#### Exercise
Images aside, return all the entries exactly.

Saved entries
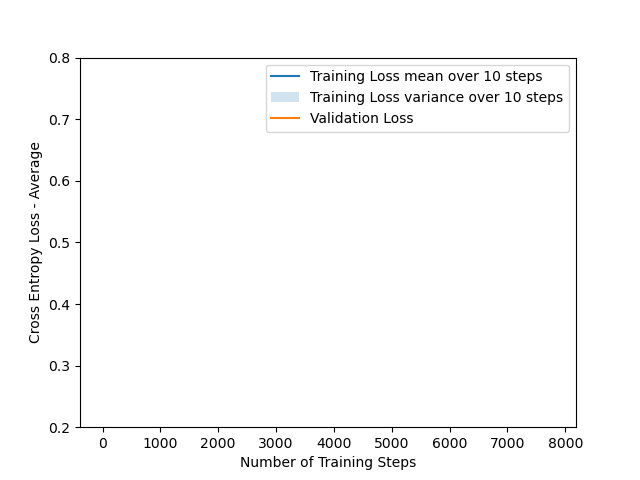
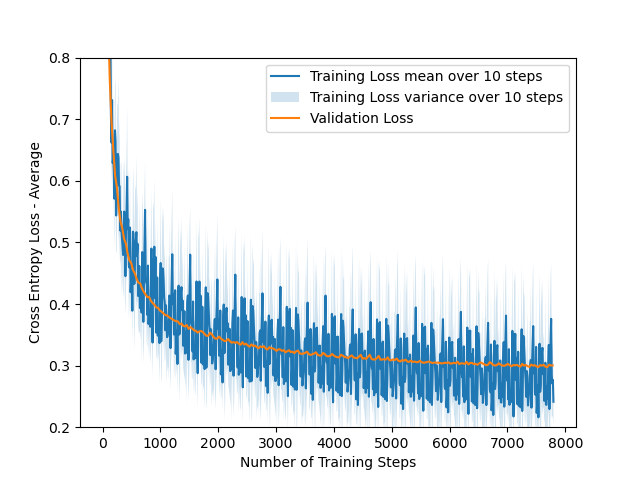
accuracy

Changed region(s): [[0.1562, 0.125, 0.875, 0.9062]]

diff --git a/assignment1/task3.py b/assignment1/task3.py
@@ -18,13 +18,14 @@ def calculate_accuracy(X: np.ndarray, targets: np.ndarray, model: SoftmaxModel) 
     """
     # TODO: Implement this function (task 3c)
     Y_pred=model.forward(X)
-    print(Y_pred[:100])
-    print(targets[0])
-    Y_class= np.max(Y_pred[:])
-    print(Y_class[0])
+    #Y_class= np.zeros(Y_pred.shape[1])[np.argmax(Y_pred)]=1
 
+    Y_class = np.zeros_like(Y_pred)
+    Y_class[np.arange(len(Y_pred)), np.argmax(Y_pred, axis=1)] = 1
 
-    accuracy = 0
+    correct_classifications = np.sum(Y_class == targets)
+    tot=Y_class.shape[0]
+    accuracy=correct_classifications/tot
     return accuracy
 
 
@@ -45,8 +46,10 @@ class SoftmaxTrainer(BaseTrainer):
         # TODO: Implement this function (task 3b)
 
         outputs= self.model.forward(X_batch)
-        self.model.backward(X_batch, outputs, Y_batch)
         loss = cross_entropy_loss(Y_batch, outputs)
+        self.model.backward(X_batch, outputs, Y_batch)
+        self.model.w -= self.learning_rate * self.model.grad
+
         return loss
 
     def validation_step(self):

diff --git a/assignment1/task2.py b/assignment1/task2.py
@@ -18,7 +18,7 @@ def calculate_accuracy(X: np.ndarray, targets: np.ndarray, model: BinaryModel) -
     # TODO Implement this function (Task 2c)
 
     Y_pred=model.forward(X)
-    print(Y_pred[0])
+
     #at this point th model returns predictions (0,1) but we need classifications to determin acc
     #apply a treshold og 0,5. that is if y_pred>0,5 it is set to class 1 else class 0
     Y_class = (Y_pred >= 0.5).astype(int)

diff --git a/assignment1/task3a.py b/assignment1/task3a.py
@@ -94,7 +94,7 @@ def one_hot_encode(Y: np.ndarray, num_classes: int):
     Y_onehotencoded= np.zeros((Y.shape[0],num_classes))
     for i in range(Y.shape[0]):
         Y_onehotencoded[i, int(Y[i])]=1
-    #print(Y_onehotencoded[1])  
+    
     return Y_onehotencoded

#### Your solution
accuracy

Changed region(s): [[0.1562, 0.125, 0.875, 0.9062]]

diff --git a/assignment1/task3.py b/assignment1/task3.py
@@ -18,13 +18,14 @@ def calculate_accuracy(X: np.ndarray, targets: np.ndarray, model: SoftmaxModel) 
     """
     # TODO: Implement this function (task 3c)
     Y_pred=model.forward(X)
-    print(Y_pred[:100])
-    print(targets[0])
-    Y_class= np.max(Y_pred[:])
-    print(Y_class[0])
+    #Y_class= np.zeros(Y_pred.shape[1])[np.argmax(Y_pred)]=1
 
+    Y_class = np.zeros_like(Y_pred)
+    Y_class[np.arange(len(Y_pred)), np.argmax(Y_pred, axis=1)] = 1
 
-    accuracy = 0
+    correct_classifications = np.sum(Y_class == targets)
+    tot=Y_class.shape[0]
+    accuracy=correct_classifications/tot
     return accuracy
 
 
@@ -45,8 +46,10 @@ class SoftmaxTrainer(BaseTrainer):
         # TODO: Implement this function (task 3b)
 
         outputs= self.model.forward(X_batch)
-        self.model.backward(X_batch, outputs, Y_batch)
         loss = cross_entropy_loss(Y_batch, outputs)
+        self.model.backward(X_batch, outputs, Y_batch)
+        self.model.w -= self.learning_rate * self.model.grad
+
         return loss
 
     def validation_step(self):

diff --git a/assignment1/task2.py b/assignment1/task2.py
@@ -18,7 +18,7 @@ def calculate_accuracy(X: np.ndarray, targets: np.ndarray, model: BinaryModel) -
     # TODO Implement this function (Task 2c)
 
     Y_pred=model.forward(X)
-    print(Y_pred[0])
+
     #at this point th model returns predictions (0,1) but we need classifications to determin acc
     #apply a treshold og 0,5. that is if y_pred>0,5 it is set to class 1 else class 0
     Y_class = (Y_pred >= 0.5).astype(int)

diff --git a/assignment1/task3a.py b/assignment1/task3a.py
@@ -94,7 +94,7 @@ def one_hot_encode(Y: np.ndarray, num_classes: int):
     Y_onehotencoded= np.zeros((Y.shape[0],num_classes))
     for i in range(Y.shape[0]):
         Y_onehotencoded[i, int(Y[i])]=1
-    #print(Y_onehotencoded[1])  
+    
     return Y_onehotencoded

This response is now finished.